* **RECORDED DATA**:
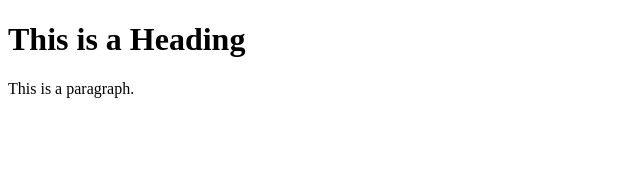
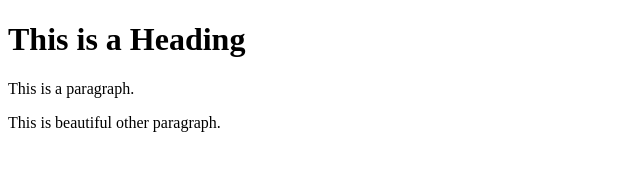
Before and after one commit to jmukoli/learning-git, a plain HTML site: page index.html in a window 1280 px wide. Shown: the whole page, without its empty margins (0-640 px from the left). Drawn offline with Linux system fonts and the light colour scheme.

Commit message:
resolved conflict

```diff
--- a/index.html
+++ b/index.html
@@ -8,6 +8,9 @@
 <body>
 <h1>This is a Heading</h1>
 <p>This is a paragraph.</p>
+
+ <p>This is beautiful other paragraph.</p>
+
 </body>
 
 </html>
```
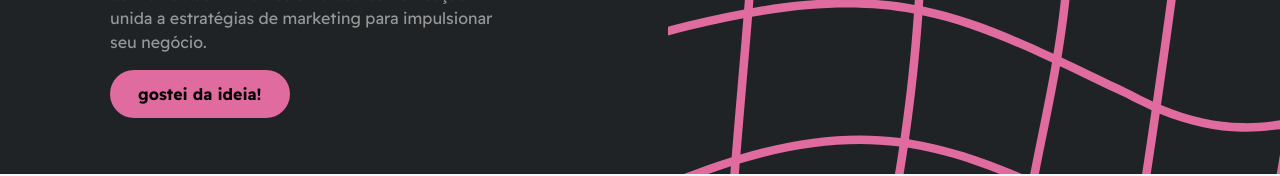
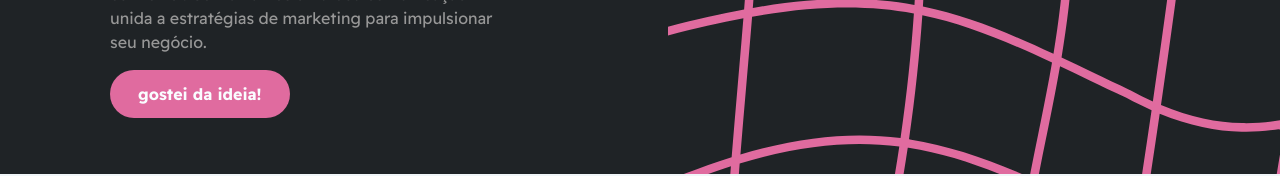
Before and after one commit to gustavosalm/react-awakenSite, a React (Vite) app: page / in a window 1280 px wide. Shown: the part 555-731 px from the top of the page. Built offline with nearby package versions, Linux system fonts and the light colour scheme.

Commit message:
fix: main button text color fixed

```diff
--- a/src/global.css
+++ b/src/global.css
@@ -31,4 +31,5 @@ body {
   border-radius: 3.5rem;
   padding: 1rem 1.75rem;
   background-color: #E06B9F;
+  color: #FAFDFF;
 }
```
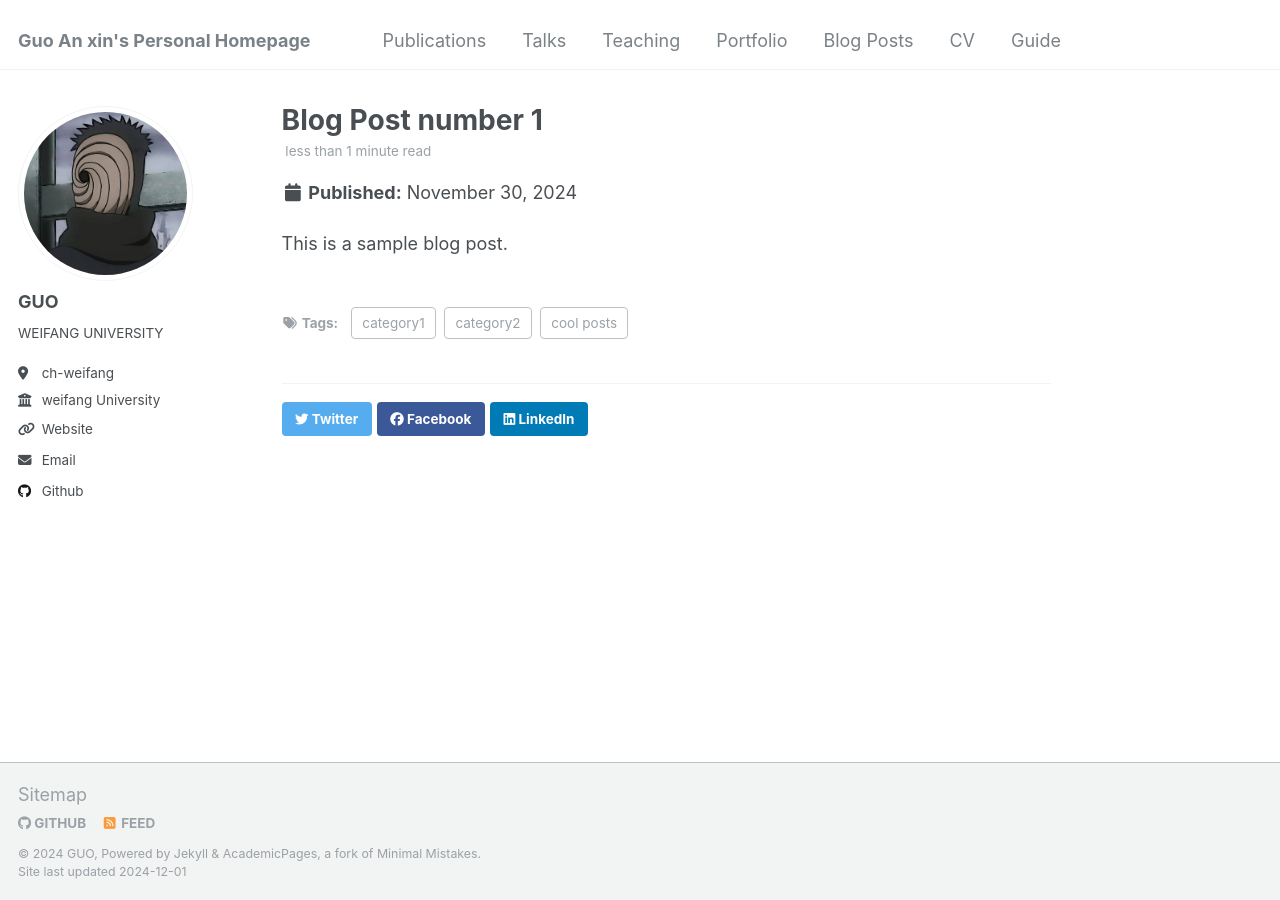
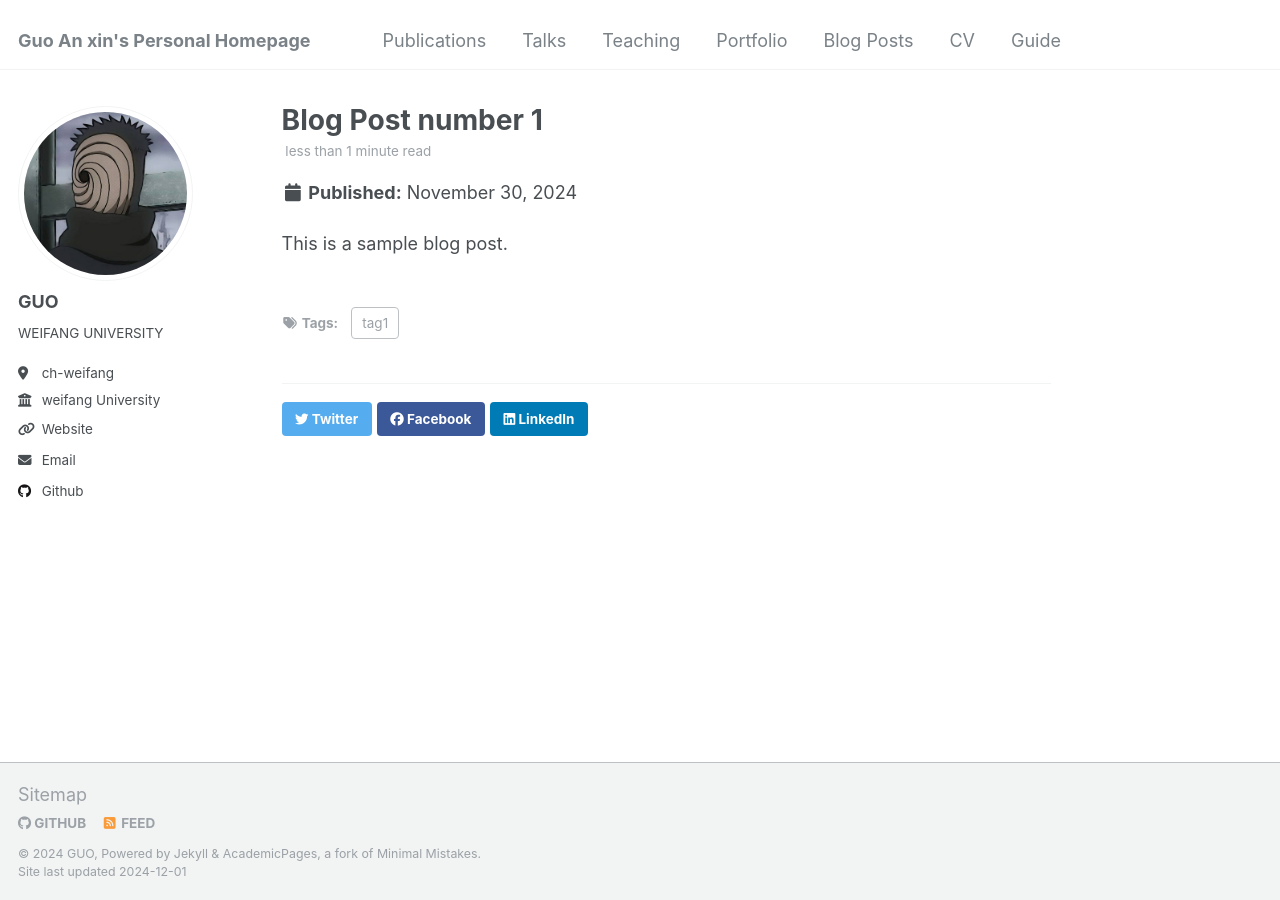
Before and after one commit to guo060528/guo060528.github.io, a Jekyll site: the page built from _posts/2024-11-30-blog-post-1.md, in a window 1280 px wide. Built offline with Jekyll 4.4.1, drawn with Linux system fonts in a browser that asks for light colours.

Commit message:
Update 2024-11-30-blog-post-1.md

```diff
--- a/_posts/2024-11-30-blog-post-1.md
+++ b/_posts/2024-11-30-blog-post-1.md
@@ -3,9 +3,7 @@ title: 'Blog Post number 1'
 date: 2024-11-30
 permalink: /posts/2024/11/blog-post-1/
 tags:
-  - cool posts
-  - category1
-  - category2
+  - tag1
 ---
 
 This is a sample blog post.
```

* **EXERCISE DIRECTIONS**: Once the images are dropped, set down the remaining material word for word.

* **TASK SOLUTION**:
Before and after one commit to jmukoli/learning-git, a plain HTML site: page index.html in a window 1280 px wide. Shown: the whole page, without its empty margins (0-640 px from the left). Drawn offline with Linux system fonts and the light colour scheme.

Commit message:
resolved conflict

```diff
--- a/index.html
+++ b/index.html
@@ -8,6 +8,9 @@
 <body>
 <h1>This is a Heading</h1>
 <p>This is a paragraph.</p>
+
+ <p>This is beautiful other paragraph.</p>
+
 </body>
 
 </html>
```
Before and after one commit to gustavosalm/react-awakenSite, a React (Vite) app: page / in a window 1280 px wide. Shown: the part 555-731 px from the top of the page. Built offline with nearby package versions, Linux system fonts and the light colour scheme.

Commit message:
fix: main button text color fixed

```diff
--- a/src/global.css
+++ b/src/global.css
@@ -31,4 +31,5 @@ body {
   border-radius: 3.5rem;
   padding: 1rem 1.75rem;
   background-color: #E06B9F;
+  color: #FAFDFF;
 }
```
Before and after one commit to guo060528/guo060528.github.io, a Jekyll site: the page built from _posts/2024-11-30-blog-post-1.md, in a window 1280 px wide. Built offline with Jekyll 4.4.1, drawn with Linux system fonts in a browser that asks for light colours.

Commit message:
Update 2024-11-30-blog-post-1.md

```diff
--- a/_posts/2024-11-30-blog-post-1.md
+++ b/_posts/2024-11-30-blog-post-1.md
@@ -3,9 +3,7 @@ title: 'Blog Post number 1'
 date: 2024-11-30
 permalink: /posts/2024/11/blog-post-1/
 tags:
-  - cool posts
-  - category1
-  - category2
+  - tag1
 ---
 
 This is a sample blog post.
```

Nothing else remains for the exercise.